++++ Given entries ++++

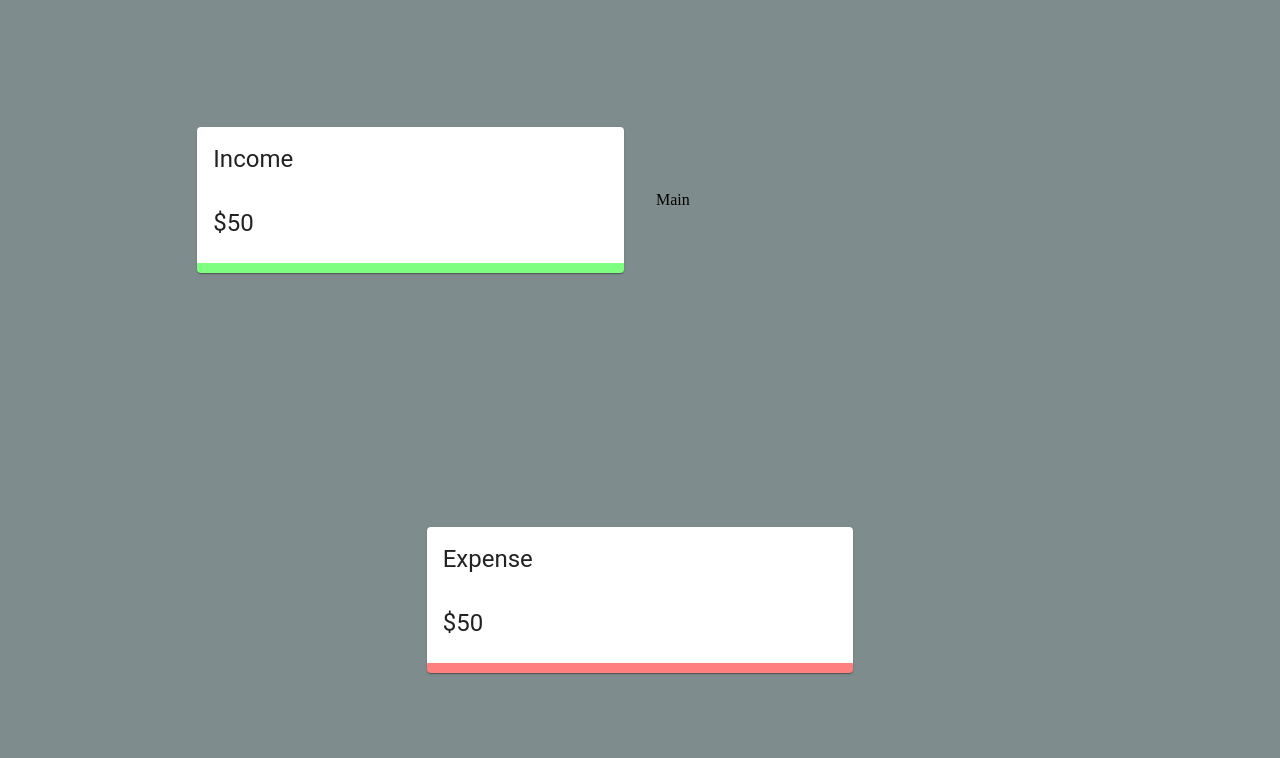
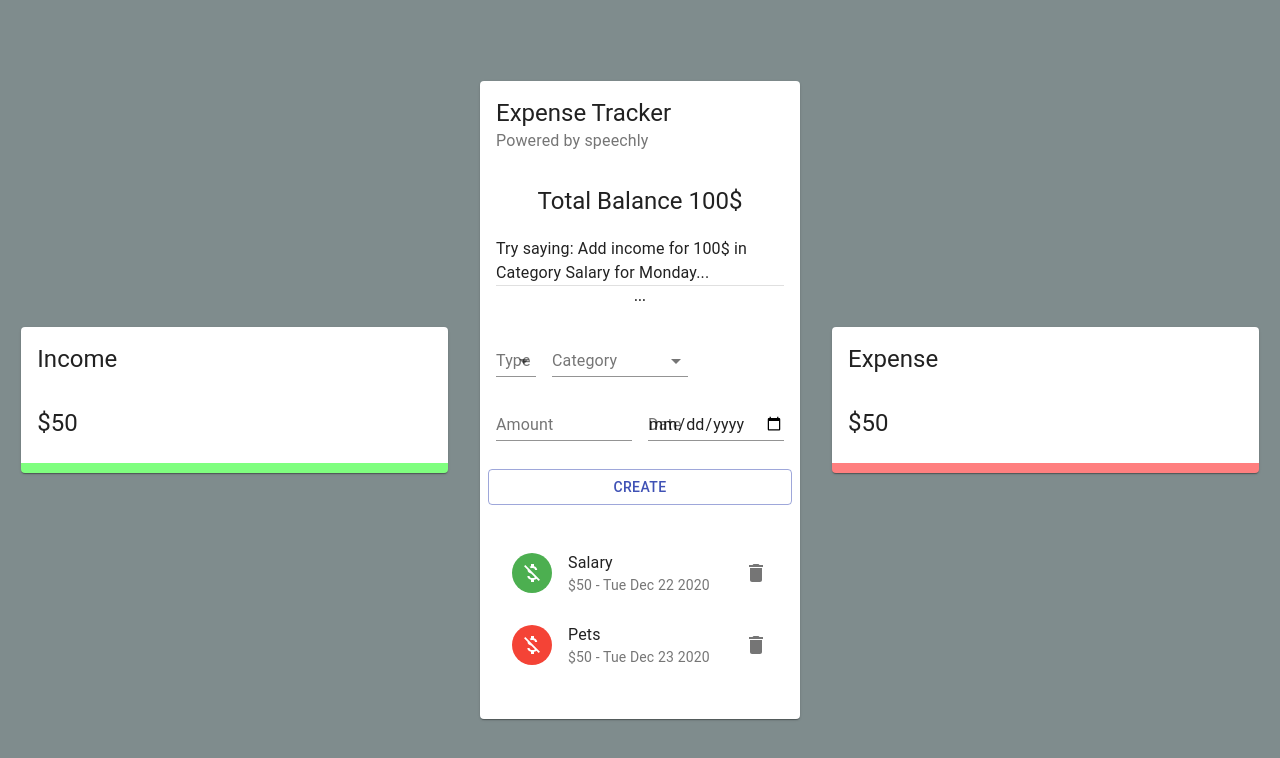
Before and after one commit to misterblack0/expense-tracker, a React (Create React App) app: page / in a window 1280 px wide. Shown: the top 758 px of the page. Built offline with nearby package versions, Linux system fonts and the light colour scheme.

Commit message:
list updated

```diff
--- a/src/App.js
+++ b/src/App.js
@@ -1,6 +1,7 @@
 import React from "react";
 import { Grid } from "@material-ui/core";
 import Details from "./components/Details/Details";
+import Main from "./components/Main/Main";
 import useStyles from "./styles";
 
 const App = () => {
@@ -18,8 +19,8 @@ const App = () => {
                 <Grid item xs={12} sm={4}>
                     <Details title="Income" />
                 </Grid>
-                <Grid item xs={12} sm={4}>
-                    Main
+                <Grid item xs={12} sm={3}>
+                    <Main />
                 </Grid>
                 <Grid item xs={12} sm={4}>
                     <Details title="Expense" />
--- /dev/null
+++ b/src/components/Main/Form/Form.jsx
@@ -0,0 +1,55 @@
+import React from "react";
+import {
+    TextField,
+    Typography,
+    Grid,
+    Button,
+    FormControl,
+    InputLabel,
+    Select,
+    MenuItem
+} from "@material-ui/core";
+import useStyles from "./styles";
+
+const Form = () => {
+    const classes = useStyles();
+
+    return (
+        <Grid container spacing={2}>
+            <Grid item xs={12}>
+                <Typography align="center" variant="subtitle2" gutterBottom>
+                    ...
+                </Typography>
+            </Grid>
+            <Grid item cs={6}>
+                <FormControl fullWidth>
+                    <InputLabel>Type</InputLabel>
+                    <Select>
+                        <MenuItem value="Income">Income</MenuItem>
+                        <MenuItem value="Expense">Expense</MenuItem>
+                    </Select>
+                </FormControl>
+            </Grid>
+            <Grid item xs={6}>
+                <FormControl fullWidth>
+                    <InputLabel>Category</InputLabel>
+                    <Select>
+                        <MenuItem value="business">Business</MenuItem>
+                        <MenuItem value="salary">Salary</MenuItem>
+                    </Select>
+                </FormControl>
+            </Grid>
+            <Grid item xs={6}>
+                <TextField type="number" label="Amount" fullWidth></TextField>
+            </Grid>
+            <Grid item xs={6}>
+                <TextField type="date" label="Date" fullWidth></TextField>
+            </Grid>
+            <Button className={classes.button} variant="outlined" color="primary" fullWidth>
+                Create
+            </Button>
+        </Grid>
+    );
+};
+
+export default Form;
--- /dev/null
+++ b/src/components/Main/Form/styles.js
@@ -0,0 +1,12 @@
+import { makeStyles } from "@material-ui/core/styles";
+
+export default makeStyles(() => ({
+    radioGroup: {
+        display: "flex",
+        justifyContent: "center",
+        marginBottom: "-10px"
+    },
+    button: {
+        marginTop: "20px"
+    }
+}));
--- /dev/null
+++ b/src/components/Main/List/List.jsx
@@ -0,0 +1,55 @@
+import React from "react";
+import {
+    List as MUIList,
+    ListItem,
+    ListItemAvatar,
+    ListItemText,
+    Avatar,
+    ListItemSecondaryAction,
+    IconButton,
+    Slide
+} from "@material-ui/core";
+import { Delete, MoneyOff } from "@material-ui/icons";
+import useStyles from "./styles";
+
+const List = () => {
+    const classes = useStyles();
+
+    const transactions = [
+        { id: 1, type: "Income", category: "Salary", amount: 50, date: "Tue Dec 22 2020" },
+        { id: 2, type: "Expense", category: "Pets", amount: 50, date: "Tue Dec 23 2020" },
+        { id: 3, type: "Income", category: "Business", amount: 150, date: "Tue Dec 24 2020" }
+    ];
+
+    return (
+        <MUIList dense={false} className={classes.list}>
+            {transactions.map((transaction) => (
+                <Slide direction="down" in mountOnEnter unmountOnExit key={transaction.id}>
+                    <ListItem>
+                        <ListItemAvatar>
+                            <Avatar
+                                className={
+                                    transaction.type === "Income"
+                                        ? classes.avatarIncome
+                                        : classes.avatarExpense
+                                }>
+                                <MoneyOff />
+                            </Avatar>
+                        </ListItemAvatar>
+                        <ListItemText
+                            primary={transaction.category}
+                            secondary={`$${transaction.amount} - ${transaction.date}`}
+                        />
+                        <ListItemSecondaryAction>
+                            <IconButton edge="end" aria-label="delete" onClick="">
+                                <Delete />
+                            </IconButton>
+                        </ListItemSecondaryAction>
+                    </ListItem>
+                </Slide>
+            ))}
+        </MUIList>
+    );
+};
+
+export default List;
--- /dev/null
+++ b/src/components/Main/List/styles.js
@@ -0,0 +1,17 @@
+import { makeStyles } from "@material-ui/core/styles";
+import { red, green } from "@material-ui/core/colors";
+
+export default makeStyles((theme) => ({
+    avatarIncome: {
+        color: "#fff",
+        backgroundColor: green[500]
+    },
+    avatarExpense: {
+        color: theme.palette.getContrastText(red[500]),
+        backgroundColor: red[500]
+    },
+    list: {
+        maxHeight: "150px",
+        overflow: "auto"
+    }
+}));
--- a/src/components/Main/Main.jsx
+++ b/src/components/Main/Main.jsx
@@ -1,10 +1,32 @@
 import React from "react";
 import { Card, CardHeader, CardContent, Typography, Grid, Divider } from "@material-ui/core";
+import useStyles from "./styles";
+import Form from "./Form/Form";
+import List from "./List/List";
 
 const Main = () => {
+    const classes = useStyles();
     return (
         <Card className={classes.root}>
             <CardHeader title="Expense Tracker" subheader="Powered by speechly" />
+            <CardContent>
+                <Typography align="center" variant="h5">
+                    Total Balance 100$
+                </Typography>
+                <Typography variant="subtitle1" style={{ lineHeight: "1.5em", marginTop: "20px" }}>
+                    {/* <InfoCard/> */}
+                    Try saying: Add income for 100$ in Category Salary for Monday...
+                </Typography>
+                <Divider />
+                <Form />
+            </CardContent>
+            <CardContent className={classes.cardContent}>
+                <Grid container spacing={2}>
+                    <Grid item xs={12}>
+                        <List />
+                    </Grid>
+                </Grid>
+            </CardContent>
         </Card>
     );
 };
```
Also changed, not shown: 1 other file (tests, documents, lock files or other folders).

++++

Required work
Show every line in the entries where the string "const" occurs.

Output of the exercise
 const App = () => {
@@ -18,8 +19,8 @@ const App = () => {
+const Form = () => {
+    const classes = useStyles();
+const List = () => {
+    const classes = useStyles();
+    const transactions = [
 const Main = () => {
+    const classes = useStyles();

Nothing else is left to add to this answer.